:: Try it ::
What lines in the records below mention "TextStyle"? List them all.

:: Materials provided ::
Segment Open

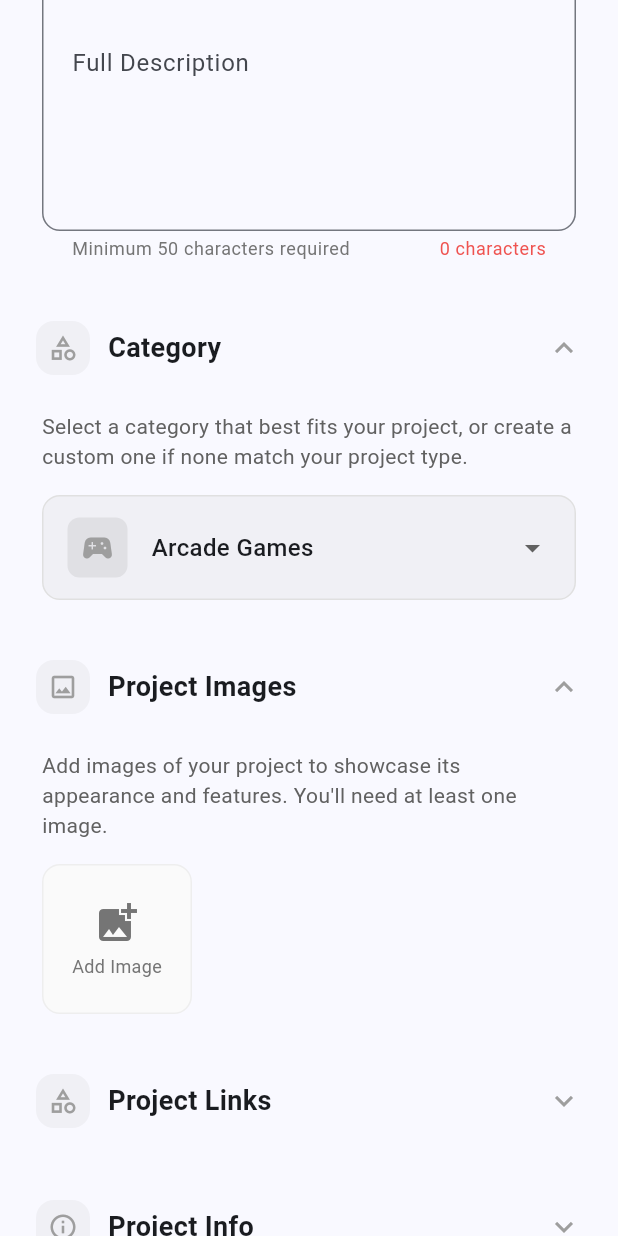
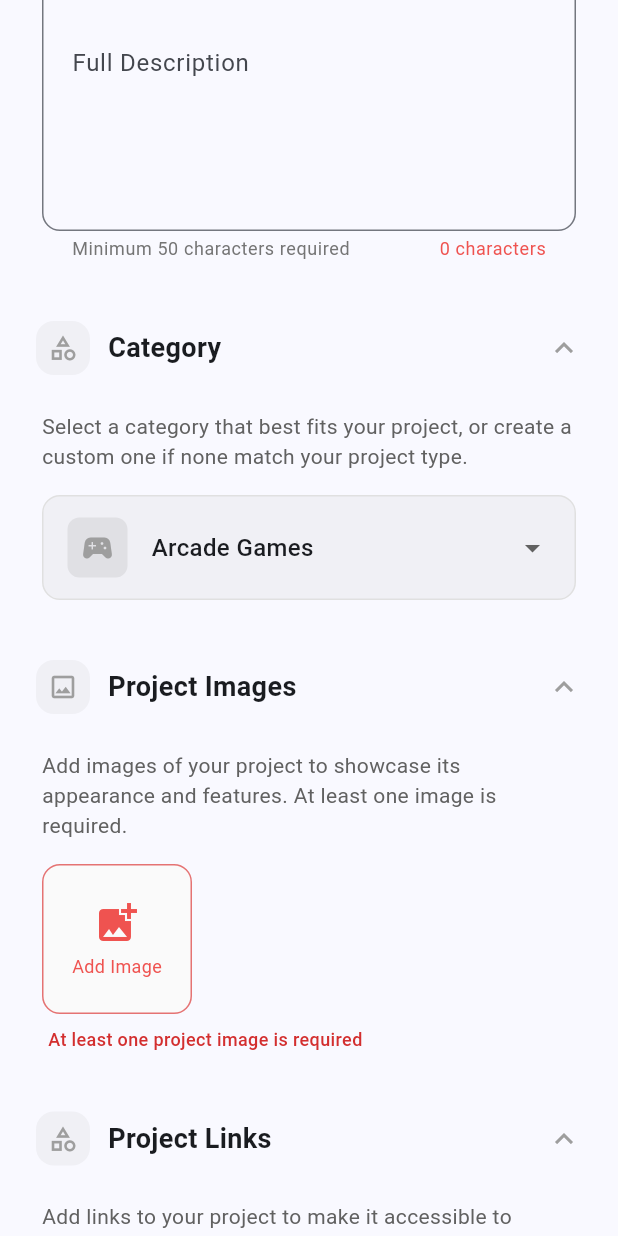
Before and after one commit to AfiqHaidar/maw, a Flutter app: the ProjectForm widget shown alone on an empty page, opened directly with empty values, scrolled down 576 dp, on a phone screen of 412 x 824 dp. Run offline on Flutter 3.47's test engine with Material 3 defaults, Android fonts, the light colour scheme and no system bars; our stand-ins replace audioplayers, cloud_firestore, firebase_auth, firebase_core, flutter_colorpicker, flutter_riverpod and 3 more; accounts and stored records are empty; project files that could hold a hidden picture were left out.

Commit message:
feat: image validator

```diff
--- a/lib/features/upsert_project/widgets/upsert_project_form.dart
+++ b/lib/features/upsert_project/widgets/upsert_project_form.dart
@@ -47,6 +47,7 @@ class ProjectForm extends ConsumerStatefulWidget {
 
 class _ProjectFormState extends ConsumerState<ProjectForm> {
   final _formKey = GlobalKey<FormState>();
+  final _imagesFormFieldKey = GlobalKey<FormFieldState>();
   late TextEditingController _nameController;
   late TextEditingController _detailsController;
   late TextEditingController _shortDescriptionController;
@@ -133,9 +134,11 @@ class _ProjectFormState extends ConsumerState<ProjectForm> {
   }
 
   void _submitForm() {
-    if (_formKey.currentState!.validate()) {
+    bool isMainFormValid = _formKey.currentState!.validate();
+    bool isImagesValid = _imagesFormFieldKey.currentState?.validate() ?? false;
+
+    if (isMainFormValid && isImagesValid) {
       final user = ref.read(userProvider)!;
-      print("debug: ${user.id}");
       final ProjectEntity formData = widget.project == null
           ? ProjectEntity(
               id: const Uuid().v4(),
@@ -367,6 +370,7 @@ class _ProjectFormState extends ConsumerState<ProjectForm> {
                     carouselImages: _carouselImages,
                     themeColor: _selectedColor,
                     onImagesChanged: _updateCarouselImages,
+                    formFieldKey: _imagesFormFieldKey,
                   ),
 
                   const SizedBox(height: 24),
--- a/lib/features/upsert_project/widgets/upsert_project_images_section.dart
+++ b/lib/features/upsert_project/widgets/upsert_project_images_section.dart
@@ -8,12 +8,15 @@ class ProjectImagesSection extends StatefulWidget {
   final List<String> carouselImages;
   final Color themeColor;
   final Function(List<String>) onImagesChanged;
+  // Add a FormFieldState to connect to parent form validation
+  final GlobalKey<FormFieldState>? formFieldKey;
 
   const ProjectImagesSection({
     Key? key,
     required this.carouselImages,
     required this.themeColor,
     required this.onImagesChanged,
+    this.formFieldKey,
   }) : super(key: key);
 
   @override
@@ -22,11 +25,14 @@ class ProjectImagesSection extends StatefulWidget {
 
 class _ProjectImagesSectionState extends State<ProjectImagesSection> {
   late List<String> _images;
+  String? _errorMessage;
 
   @override
   void initState() {
     super.initState();
     _images = List.from(widget.carouselImages);
+    // Validate initial state
+    _validateImages();
   }
 
   Future<void> _addImage() async {
@@ -36,8 +42,11 @@ class _ProjectImagesSectionState extends State<ProjectImagesSection> {
     if (image != null) {
       setState(() {
         _images.add(image.path);
+        // Clear error when image is added
+        _errorMessage = null;
       });
       widget.onImagesChanged(_images);
+      _validateImages();
     }
   }
 
@@ -48,10 +57,37 @@ class _ProjectImagesSectionState extends State<ProjectImagesSection> {
       }
     });
     widget.onImagesChanged(_images);
+    _validateImages();
+  }
+
+  // Validate that at least one image exists
+  void _validateImages() {
+    if (_images.isEmpty) {
+      setState(() {
+        _errorMessage = "At least one project image is required";
+      });
+      // Update the parent form field state if available
+      if (widget.formFieldKey?.currentState != null) {
+        widget.formFieldKey!.currentState!.validate();
+      }
+    } else {
+      setState(() {
+        _errorMessage = null;
+      });
+      // Update the parent form field state if available
+      if (widget.formFieldKey?.currentState != null) {
+        widget.formFieldKey!.currentState!.validate();
+      }
+    }
   }
 
   @override
   Widget build(BuildContext context) {
+    return FormField<List<String>>(
+      key: widget.formFieldKey,
+      initialValue: _images,
+      validator: (_) => _errorMessage,
+      builder: (FormFieldState<List<String>> field) {
         return CollapsibleSectionHeader(
           icon: Icons.image_outlined,
           title: "Project Images",
@@ -66,7 +102,7 @@ class _ProjectImagesSectionState extends State<ProjectImagesSection> {
               Padding(
                 padding: const EdgeInsets.only(bottom: 16),
                 child: Text(
-              "Add images of your project to showcase its appearance and features. You'll need at least one image.",
+                  "Add images of your project to showcase its appearance and features. At least one image is required.",
                   style: TextStyle(
                     color: Colors.grey.shade700,
                     fontSize: 14,
@@ -87,19 +123,30 @@ class _ProjectImagesSectionState extends State<ProjectImagesSection> {
                         decoration: BoxDecoration(
                           color: Colors.grey.shade50,
                           borderRadius: BorderRadius.circular(12),
-                      border: Border.all(color: Colors.grey.shade200),
+                          border: Border.all(
+                            color: _errorMessage != null
+                                ? Colors.red.shade300
+                                : Colors.grey.shade200,
+                          ),
                         ),
                         child: Column(
                           mainAxisAlignment: MainAxisAlignment.center,
                           children: [
-                        Icon(Icons.add_photo_alternate,
-                            color: Colors.grey.shade600, size: 32),
+                            Icon(
+                              Icons.add_photo_alternate,
+                              color: _errorMessage != null
+                                  ? Colors.red.shade400
+                                  : Colors.grey.shade600,
+                              size: 32,
+                            ),
                             const SizedBox(height: 4),
                             Text(
                               "Add Image",
                               style: TextStyle(
                                 fontSize: 12,
-                            color: Colors.grey.shade600,
+                                color: _errorMessage != null
+                                    ? Colors.red.shade400
+                                    : Colors.grey.shade600,
                               ),
                             ),
                           ],
@@ -143,8 +190,24 @@ class _ProjectImagesSectionState extends State<ProjectImagesSection> {
                   ],
                 ),
               ),
+
+              // Error message
+              if (_errorMessage != null)
+                Padding(
+                  padding: const EdgeInsets.only(top: 8.0, left: 4.0),
+                  child: Text(
+                    _errorMessage!,
+                    style: TextStyle(
+                      color: Colors.red.shade700,
+                      fontSize: 12,
+                      fontWeight: FontWeight.w500,
+                    ),
+                  ),
+                ),
             ],
           ),
         );
+      },
+    );
   }
 }
--- a/lib/features/upsert_project/widgets/upsert_project_links_section.dart
+++ b/lib/features/upsert_project/widgets/upsert_project_links_section.dart
@@ -68,7 +68,7 @@ class _ProjectLinksSectionState extends State<ProjectLinksSection> {
       icon: Icons.category_outlined,
       title: "Project Links",
       themeColor: widget.themeColor,
-      initiallyExpanded: false,
+      initiallyExpanded: true,
       headerPadding: const EdgeInsets.only(top: 8),
       contentPadding: const EdgeInsets.only(top: 16, left: 4, right: 4),
       child: Column(
```
Lines whose indentation alone changed are shown as unchanged.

Segment Closed

:: Solution to this problem ::
                   style: TextStyle(
                               style: TextStyle(
+                    style: TextStyle(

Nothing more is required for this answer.